In this picture from left to right: Prof Latham, Dr Sarah Riordan and Prof Gideon Maas
Big data, the term for large volumes of data that businesses and organisations have to deal with daily, has become a new buzz word in business. This is to such an extent that the authoritative The Economist (May 6th, 2017) says that "the world's most valuable resource is no longer oil, but data."
It is however not the quantity of data that is central, but what is done with it. With proper analysis, it can provide insights that lead to better decisions and strategic steps.
Speaking to participants of the Executive Development Programme (EDP), presented by USB Executive Development (Pty) Ltd at the Bellville campus, guest speaker Professor John Latham highlighted the importance of data-driven governance.
Prof Latham, Vice-Chancellor and CEO, Coventry University and Extraordinary Professor in the area of enterprise and entrepreneurship at Stellenbosch University, has a background in information technology and telecommunications.
"While large data sets have been used effectively by companies to drive their top line, they have not been effectively utilised for the oversight, planning and risk management of governance," he said. "There should be an agenda of striving towards 'data-driven governance' - to inform, impact and improve policy making and oversight with a view to facilitate holistic oversight."
Using Coventry University in the UK as a case study hailed as "the 3rd happiest university in the UK" by the London Evening Standard, he added: "Whether it is used to analyse growth, risk, or performance, data driven governance delivers meaningful insights from multiple systems, joining the dots to see the larger picture or detailed aspects of a university and environment."
Why data-driven governance? Prof Latham explained: "It supports accountability, transparency and risk management. It goes further and informs sound decisions and provides focus to develop and deliver the corporate plan.
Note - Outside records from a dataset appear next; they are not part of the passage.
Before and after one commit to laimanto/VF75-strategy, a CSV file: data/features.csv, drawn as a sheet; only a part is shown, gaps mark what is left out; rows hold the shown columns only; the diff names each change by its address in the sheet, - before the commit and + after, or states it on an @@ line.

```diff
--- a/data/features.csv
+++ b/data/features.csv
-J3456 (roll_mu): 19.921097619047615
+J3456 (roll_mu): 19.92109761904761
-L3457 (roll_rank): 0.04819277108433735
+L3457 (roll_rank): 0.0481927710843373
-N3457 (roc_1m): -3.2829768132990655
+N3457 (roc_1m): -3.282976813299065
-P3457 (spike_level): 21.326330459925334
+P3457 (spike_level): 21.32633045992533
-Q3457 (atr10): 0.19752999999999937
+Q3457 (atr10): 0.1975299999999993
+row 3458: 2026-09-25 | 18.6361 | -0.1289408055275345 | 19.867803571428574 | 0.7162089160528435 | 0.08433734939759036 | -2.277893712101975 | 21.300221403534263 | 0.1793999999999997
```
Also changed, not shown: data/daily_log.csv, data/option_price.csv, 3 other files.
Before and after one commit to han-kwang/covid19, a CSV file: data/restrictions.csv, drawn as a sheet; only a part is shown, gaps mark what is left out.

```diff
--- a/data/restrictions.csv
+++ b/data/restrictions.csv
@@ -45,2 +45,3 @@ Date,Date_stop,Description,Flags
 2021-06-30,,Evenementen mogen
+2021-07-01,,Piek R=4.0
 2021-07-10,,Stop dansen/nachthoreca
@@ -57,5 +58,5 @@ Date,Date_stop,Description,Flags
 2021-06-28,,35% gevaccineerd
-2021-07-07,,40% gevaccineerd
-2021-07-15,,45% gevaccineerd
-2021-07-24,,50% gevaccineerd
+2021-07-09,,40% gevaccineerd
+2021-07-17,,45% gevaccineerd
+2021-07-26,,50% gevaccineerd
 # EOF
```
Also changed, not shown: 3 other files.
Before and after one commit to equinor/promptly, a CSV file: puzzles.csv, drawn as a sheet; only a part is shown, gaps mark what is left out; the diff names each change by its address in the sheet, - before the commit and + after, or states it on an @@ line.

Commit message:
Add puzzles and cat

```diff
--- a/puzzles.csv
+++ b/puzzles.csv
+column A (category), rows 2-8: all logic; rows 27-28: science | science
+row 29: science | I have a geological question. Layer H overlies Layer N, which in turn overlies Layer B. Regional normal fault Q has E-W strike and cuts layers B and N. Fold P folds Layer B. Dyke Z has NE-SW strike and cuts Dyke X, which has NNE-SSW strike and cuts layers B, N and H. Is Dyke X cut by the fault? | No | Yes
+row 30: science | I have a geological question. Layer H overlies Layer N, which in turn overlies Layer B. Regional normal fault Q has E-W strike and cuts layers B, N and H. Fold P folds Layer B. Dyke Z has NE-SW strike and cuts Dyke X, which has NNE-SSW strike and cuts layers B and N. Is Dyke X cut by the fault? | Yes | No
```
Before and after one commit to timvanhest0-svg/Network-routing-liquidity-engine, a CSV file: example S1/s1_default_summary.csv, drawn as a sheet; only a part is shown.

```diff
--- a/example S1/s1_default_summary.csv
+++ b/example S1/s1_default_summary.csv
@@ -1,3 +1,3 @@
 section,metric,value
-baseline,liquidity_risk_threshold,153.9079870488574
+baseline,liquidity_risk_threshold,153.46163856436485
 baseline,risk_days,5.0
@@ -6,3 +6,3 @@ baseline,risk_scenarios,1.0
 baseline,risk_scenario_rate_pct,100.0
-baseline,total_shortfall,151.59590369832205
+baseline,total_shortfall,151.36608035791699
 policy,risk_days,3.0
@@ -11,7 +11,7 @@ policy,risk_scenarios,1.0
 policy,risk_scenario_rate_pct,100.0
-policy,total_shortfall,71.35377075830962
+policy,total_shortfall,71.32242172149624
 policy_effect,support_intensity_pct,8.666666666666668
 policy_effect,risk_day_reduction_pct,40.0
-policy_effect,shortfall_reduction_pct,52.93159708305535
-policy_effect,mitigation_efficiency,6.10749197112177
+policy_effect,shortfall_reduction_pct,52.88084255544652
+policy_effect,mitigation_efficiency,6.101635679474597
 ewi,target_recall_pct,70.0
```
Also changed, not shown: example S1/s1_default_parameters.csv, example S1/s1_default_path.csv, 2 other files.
"It also provides opportunities to improve decision making, from insights into historical patterns and trends to the development of predictive models. Furthermore, it helps to navigate tightly resourced and competitive landscapes and embraces technological change in using data-driven approaches to achieve better service outcomes for our customers and other stakeholders.
"It ensures we are able to anticipate change and be responsive to the environment."
A business intelligence approach allows for faster, data-driven decision making through the use of actionable intelligence. It incorporates integrated information, providing a single version of the truth, data visualisation and self-service analytics.
On the future of data-driven governance, Prof Latham said: "We are increasingly able to use our predictive analytics to anticipate demand for our services, or in policy changes and to prepare to meet stakeholders changing needs, informing decisions on what courses and services to offer and how they should be delivered."
As more services become digital and more devices become internet-connected, more data is generated. Embracing big data will enable us to make the right offering for our stakeholders at the right time.
This provides tremendous opportunities to improve decision-making both at a strategic and operational level.